Would you repeat each line below precisely as it stands?

++++ Supplied data

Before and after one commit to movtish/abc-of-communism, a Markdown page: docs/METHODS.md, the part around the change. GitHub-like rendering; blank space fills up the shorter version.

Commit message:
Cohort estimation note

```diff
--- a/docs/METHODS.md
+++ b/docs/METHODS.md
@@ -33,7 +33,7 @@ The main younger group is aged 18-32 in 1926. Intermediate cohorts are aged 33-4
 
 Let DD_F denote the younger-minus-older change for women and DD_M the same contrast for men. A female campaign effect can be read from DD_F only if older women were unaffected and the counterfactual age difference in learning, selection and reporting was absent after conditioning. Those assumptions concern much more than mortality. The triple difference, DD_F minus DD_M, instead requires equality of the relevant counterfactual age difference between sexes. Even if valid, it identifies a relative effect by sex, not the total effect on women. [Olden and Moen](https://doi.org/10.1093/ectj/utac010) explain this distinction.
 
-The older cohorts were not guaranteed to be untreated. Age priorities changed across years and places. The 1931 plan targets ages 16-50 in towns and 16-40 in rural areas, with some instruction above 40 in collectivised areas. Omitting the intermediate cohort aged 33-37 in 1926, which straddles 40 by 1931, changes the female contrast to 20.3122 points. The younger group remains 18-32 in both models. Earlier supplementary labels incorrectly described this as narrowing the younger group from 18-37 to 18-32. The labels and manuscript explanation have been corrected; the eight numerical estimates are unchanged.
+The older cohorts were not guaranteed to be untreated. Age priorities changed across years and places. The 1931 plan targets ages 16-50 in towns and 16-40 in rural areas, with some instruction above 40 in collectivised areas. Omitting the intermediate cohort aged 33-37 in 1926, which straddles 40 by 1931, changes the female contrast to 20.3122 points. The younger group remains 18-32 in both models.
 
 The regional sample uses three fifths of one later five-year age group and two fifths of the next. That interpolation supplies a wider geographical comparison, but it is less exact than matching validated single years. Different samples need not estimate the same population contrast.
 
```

++++++++

Response to the exercise:
Before and after one commit to movtish/abc-of-communism, a Markdown page: docs/METHODS.md, the part around the change. GitHub-like rendering; blank space fills up the shorter version.

Commit message:
Cohort estimation note

```diff
--- a/docs/METHODS.md
+++ b/docs/METHODS.md
@@ -33,7 +33,7 @@ The main younger group is aged 18-32 in 1926. Intermediate cohorts are aged 33-4
 
 Let DD_F denote the younger-minus-older change for women and DD_M the same contrast for men. A female campaign effect can be read from DD_F only if older women were unaffected and the counterfactual age difference in learning, selection and reporting was absent after conditioning. Those assumptions concern much more than mortality. The triple difference, DD_F minus DD_M, instead requires equality of the relevant counterfactual age difference between sexes. Even if valid, it identifies a relative effect by sex, not the total effect on women. [Olden and Moen](https://doi.org/10.1093/ectj/utac010) explain this distinction.
 
-The older cohorts were not guaranteed to be untreated. Age priorities changed across years and places. The 1931 plan targets ages 16-50 in towns and 16-40 in rural areas, with some instruction above 40 in collectivised areas. Omitting the intermediate cohort aged 33-37 in 1926, which straddles 40 by 1931, changes the female contrast to 20.3122 points. The younger group remains 18-32 in both models. Earlier supplementary labels incorrectly described this as narrowing the younger group from 18-37 to 18-32. The labels and manuscript explanation have been corrected; the eight numerical estimates are unchanged.
+The older cohorts were not guaranteed to be untreated. Age priorities changed across years and places. The 1931 plan targets ages 16-50 in towns and 16-40 in rural areas, with some instruction above 40 in collectivised areas. Omitting the intermediate cohort aged 33-37 in 1926, which straddles 40 by 1931, changes the female contrast to 20.3122 points. The younger group remains 18-32 in both models.
 
 The regional sample uses three fifths of one later five-year age group and two fifths of the next. That interpolation supplies a wider geographical comparison, but it is less exact than matching validated single years. Different samples need not estimate the same population contrast.
 
```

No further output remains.